New shape-memory alloy

Author Cutting Tool Engineering
October 25, 2022 - 11:00am

Funded by the National Science Foundation’s Designing Materials to Revolutionize and Engineer Our Future program, researchers from the department of materials science and engineering at Texas A&M University used an artificial intelligence materials selection framework to discover a new shape-memory alloy. It showed the highest operational efficiency thus far for nickel-titanium-base materials. In addition, the data-driven framework offers proof of concept for future materials development.

Shape-memory alloys are utilized in various fields when compact, lightweight and solid-state actuations are needed, replacing hydraulic or pneumatic actuators because the alloys can deform when cold and then return to their original shapes when heated. This unique property is critical for applications, such as airplane wings, jet engines and automotive components, that must withstand repeated, recoverable large-shape changes.

Doctoral student William Trehern operates a vacuum arc melter, a synthesis method commonly used to create high-purity alloys of various compositions.
Doctoral student William Trehern operates a vacuum arc melter, a synthesis method commonly used to create high-purity alloys of various compositions. Image courtesy of Texas A&M University

There have been advancements in shape-memory alloys since their beginnings in the mid-1960s but at a cost. The understanding and discovery of new shape-memory alloys has required extensive research through experimentation and ad hoc trial and error. About every decade, a significant shape-memory alloy composition or system has been discovered. But even with advances, the alloys are hindered by their low energy efficiency caused by incompatibilities in their microstructures during large-shape changes. They also are notoriously difficult to design from scratch.

To address these shortcomings, Texas A&M researchers combined experimental data to create an artificial intelligence materials selection computational framework capable of determining optimal material compositions and processing them, which led to the discovery of a new shape-memory alloy composition.

“When designing materials, sometimes you have multiple objectives or constraints that conflict, which is very difficult to work around,” said Ibrahim Karaman, Chevron professor I and head of the materials science and engineering department. “Using our machine-learning framework, we can use experimental data to find hidden correlations between different materials’ features to see if we can design new materials.”

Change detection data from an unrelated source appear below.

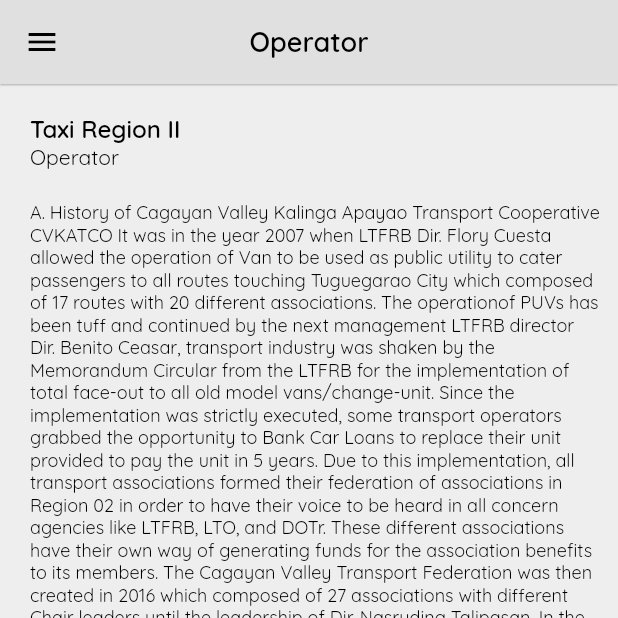
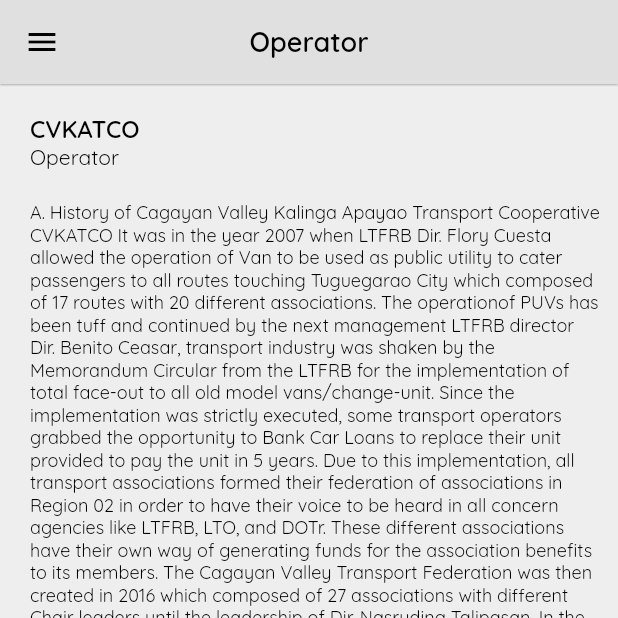
Before and after one commit to CarLKnight6/Metro_User, a Flutter app: the OperatorPage screen opened directly, on a phone screen of 412 x 824 dp, the top half of it. Run offline on Flutter 3.47's test engine with Material 2 defaults, Android fonts, the light colour scheme and no system bars; our stand-ins replace cloud_firestore, date_time_picker, firebase_auth, firebase_core, firebase_storage, flutter_rating_bar and 11 more; accounts and stored records are empty.

```diff
--- a/lib/screens/pages/operator_page.dart
+++ b/lib/screens/pages/operator_page.dart
@@ -22,7 +22,7 @@
             children: [
               const SizedBox(height: 20),
               TextBold(
-                  text: 'Taxi Region II', fontSize: 16, color: Colors.black),
+                  text: 'CVKATCO', fontSize: 16, color: Colors.black),
               TextRegular(text: 'Operator', fontSize: 14, color: Colors.black),
               const SizedBox(height: 20),
               TextRegular(
```
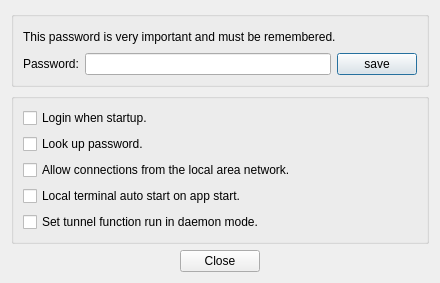
First picture: the form in woterm/qwoadmindialog.ui, repository aoyiduo/woterm, before the edit.
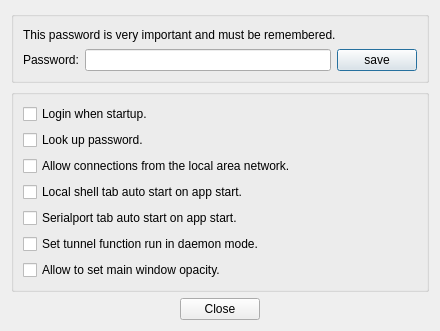
Second picture: the form after the edit. Icons and pictures are not drawn.

Diff of the .ui file:
```diff
--- a/woterm/qwoadmindialog.ui
+++ b/woterm/qwoadmindialog.ui
@@ -7,7 +7,7 @@
     <x>0</x>
     <y>0</y>
     <width>440</width>
-    <height>283</height>
+    <height>331</height>
    </rect>
   </property>
   <property name="windowTitle">
@@ -105,7 +105,14 @@
         <item>
          <widget class="QCheckBox" name="chkInitWindow">
           <property name="text">
-           <string>Local terminal auto start on app start.</string>
+           <string>Local shell tab auto start on app start.</string>
+          </property>
+         </widget>
+        </item>
+        <item>
+         <widget class="QCheckBox" name="chkSerialport">
+          <property name="text">
+           <string>Serialport tab auto start on app start.</string>
           </property>
          </widget>
         </item>
@@ -116,6 +123,13 @@
           </property>
          </widget>
         </item>
+        <item>
+         <widget class="QCheckBox" name="chkOpacity">
+          <property name="text">
+           <string>Allow to set main window opacity.</string>
+          </property>
+         </widget>
+        </item>
        </layout>
       </widget>
      </item>
```
Left out of the diff: 2 changed lines with no effect on the pictures.
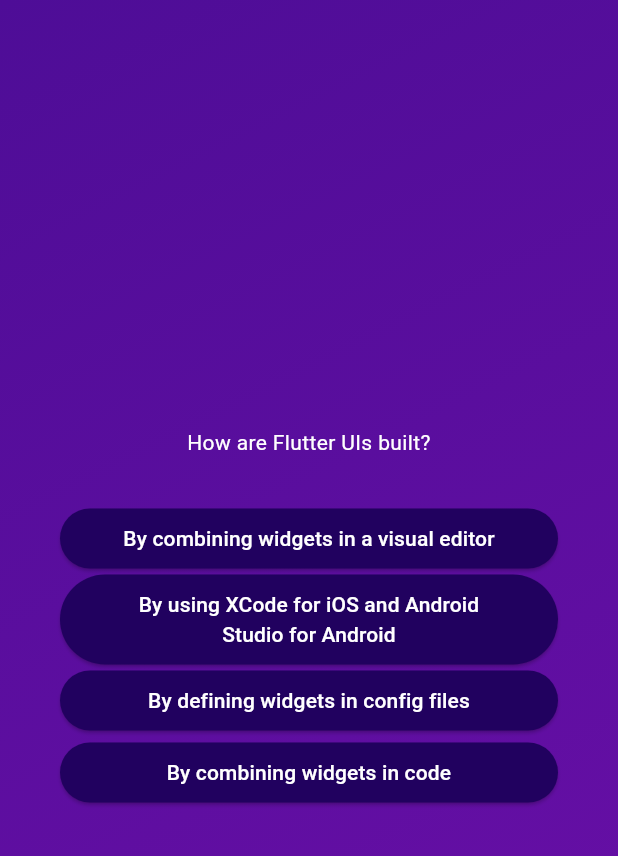
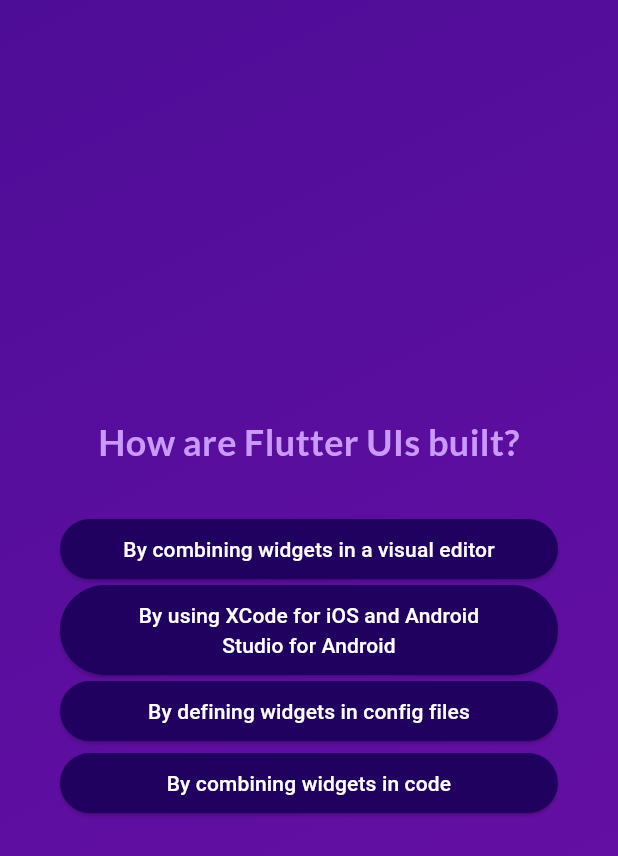
Before and after one commit to sulimanshams/Quiz_MobilApp, a Flutter app: the screen it shows after launch, after a tap on "Start Quiz", after a tap on "Components", on a phone screen of 412 x 824 dp. Shown: the top 856 px of the screen. Run offline on Flutter 3.47's test engine with Material 3 defaults, Android fonts, the phone set to English and light mode, and no system bars; our stand-ins replace google_fonts.

Commit message:
result screen logic

```diff
--- a/adv_basics_quizapp/lib/questions_screen.dart
+++ b/adv_basics_quizapp/lib/questions_screen.dart
@@ -1,9 +1,13 @@
 import 'package:adv_basics_quizapp/answer_button.dart';
 import 'package:flutter/material.dart';
 import "package:adv_basics_quizapp/data/questions.dart";
+import "package:google_fonts/google_fonts.dart";
 
 class QuestionsScreen extends StatefulWidget {
-  const QuestionsScreen({super.key});
+  const QuestionsScreen({super.key, required this.onSelectAnswer});
+
+  final void Function(String answer) onSelectAnswer;
+
   @override
   State<QuestionsScreen> createState() {
     return _QuestionsScreenState();
@@ -13,7 +17,8 @@
 class _QuestionsScreenState extends State<QuestionsScreen> {
   var currentquestionIndex = 0;
 
-  void answerQuestion() {
+  void answerQuestion(String answer) {
+    widget.onSelectAnswer(answer);
     setState(() {
       currentquestionIndex = currentquestionIndex + 1;
     });
@@ -34,12 +39,19 @@
             Text(
               currentQuestion.text,
               // "The question text will go here!",
-              style: TextStyle(color: Colors.white, fontSize: 14),
+              style: GoogleFonts.lato(
+                color: const Color.fromARGB(255, 201, 153, 251),
+                fontSize: 24,
+                fontWeight: FontWeight.bold,
+              ),
+              // TextStyle(color: Colors.white, fontSize: 14),
               textAlign: TextAlign.center,
             ),
             SizedBox(height: 30),
             ...currentQuestion.getShuffledAnswers().map((answer) {
-              return AnswerButton(answer, answerQuestion);
+              return AnswerButton(answer, () {
+                answerQuestion(answer);
+              });
             }),
             // AnswerButton(currentQuestion.answers[0], () {}),
             // AnswerButton(currentQuestion.answers[1], () {}),
--- a/adv_basics_quizapp/lib/quiz.dart
+++ b/adv_basics_quizapp/lib/quiz.dart
@@ -1,18 +1,20 @@
+import 'package:adv_basics_quizapp/data/questions.dart';
 import 'package:flutter/material.dart';
 import 'start_Screen.dart';
 import 'questions_screen.dart';
+import 'results_screen.dart';
 
 class Quiz extends StatefulWidget {
- const Quiz({super.key});
-@override
-  State<Quiz> createState(){
+  const Quiz({super.key});
+  @override
+  State<Quiz> createState() {
     return _QuizState();
   }
 }
 
 class _QuizState extends State<Quiz> {
+  List<String> selectedAnswers = [];
   var activeScreen = "start-screen";
-
 
   //  @override
   // initState() {
@@ -20,15 +22,36 @@
   //   super.initState();
   // }
 
-
-  void switchScreen(){
+  void switchScreen() {
     setState(() {
       activeScreen = "questions-screen";
     });
   }
 
+  void choosenAnswer(String answer) {
+    selectedAnswers.add(answer);
+
+    if (selectedAnswers.length == questions.length) {
+      setState(() {
+        selectedAnswers = [];
+        activeScreen = "results-screen";
+      });
+    }
+  }
+
   @override
   Widget build(context) {
+    Widget screenWidget = StartScreen(switchScreen);
+
+    if (activeScreen == "questions-screen") {
+      screenWidget = QuestionsScreen( onSelectAnswer: choosenAnswer, );
+    }
+
+      if (activeScreen == "results-screen") {
+        screenWidget =  ResultsScreen(choserAnswers: selectedAnswers,);
+
+       }
+
     return MaterialApp(
       home: Scaffold(
         body: Container(
@@ -42,9 +65,10 @@
               end: Alignment.bottomRight,
             ),
           ),
-          child: activeScreen == "start-screen"
-              ? StartScreen(switchScreen)
-              : const QuestionsScreen(),
+          child: screenWidget,
+          // activeScreen == "start-screen"
+          //     ? StartScreen(switchScreen)
+          //     : QuestionsScreen(onSelectAnswer: choosenAnswer),
         ),
       ),
     );
--- a/adv_basics_quizapp/lib/start_Screen.dart
+++ b/adv_basics_quizapp/lib/start_Screen.dart
@@ -1,4 +1,6 @@
 import 'package:flutter/material.dart';
+import 'package:google_fonts/google_fonts.dart';
+
 
 class StartScreen extends StatelessWidget {
   const StartScreen( this.startQuiz , {super.key});
@@ -14,7 +16,7 @@
           color: const Color.fromARGB(150, 255, 255, 255)),
           SizedBox(height: 80,),
           Text('Learn Flutter the fun way!',
-          style: TextStyle(
+          style: GoogleFonts.lato(
               color: const Color.fromARGB(255, 237, 223, 252),
               fontSize: 24),),
               SizedBox(height: 30,),
--- a/adv_basics_quizapp/pubspec.yaml
+++ b/adv_basics_quizapp/pubspec.yaml
@@ -34,6 +34,7 @@
   # The following adds the Cupertino Icons font to your application.
   # Use with the CupertinoIcons class for iOS style icons.
   cupertino_icons: ^1.0.8
+  google_fonts: ^8.2.1
 
 dev_dependencies:
   flutter_test:
```
Also changed, not shown: adv_basics_quizapp/lib/results_screen.dart (added, +44 -0 lines), adv_basics_quizapp/pubspec.lock, 2 other files.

The shape-memory alloy found during the study was predicted and proven to achieve the narrowest hysteresis ever recorded. In other words, the material showed the lowest energy loss when converting thermal energy to mechanical work. Due to its extremely small transformation temperature window, the material showcased high efficiency when subjected to thermal cycling. The material also exhibited excellent cyclic stability under repeated actuation.

A nickel-titanium-copper composition is typical for shape-memory alloys. Nickel-titanium-copper alloys usually have titanium equal to 50% and form a single-phase material. Using machine learning, researchers predicted a different composition with titanium equal to 47% and copper equal to 21%. While this composition is in the two-phase region and forms particles, they help enhance the properties of the material, explained doctoral student William Trehern, graduate research assistant and first author of the publication.

“It is a revelation to use machine learning to find connections that our brain or known physical principles may not be able to explain,” Karaman said. “We can use data science and machine learning to accelerate the rate of materials discovery.” 

Michelle Revels

Related Glossary Terms

  • alloys


    Substances having metallic properties and being composed of two or more chemical elements of which at least one is a metal.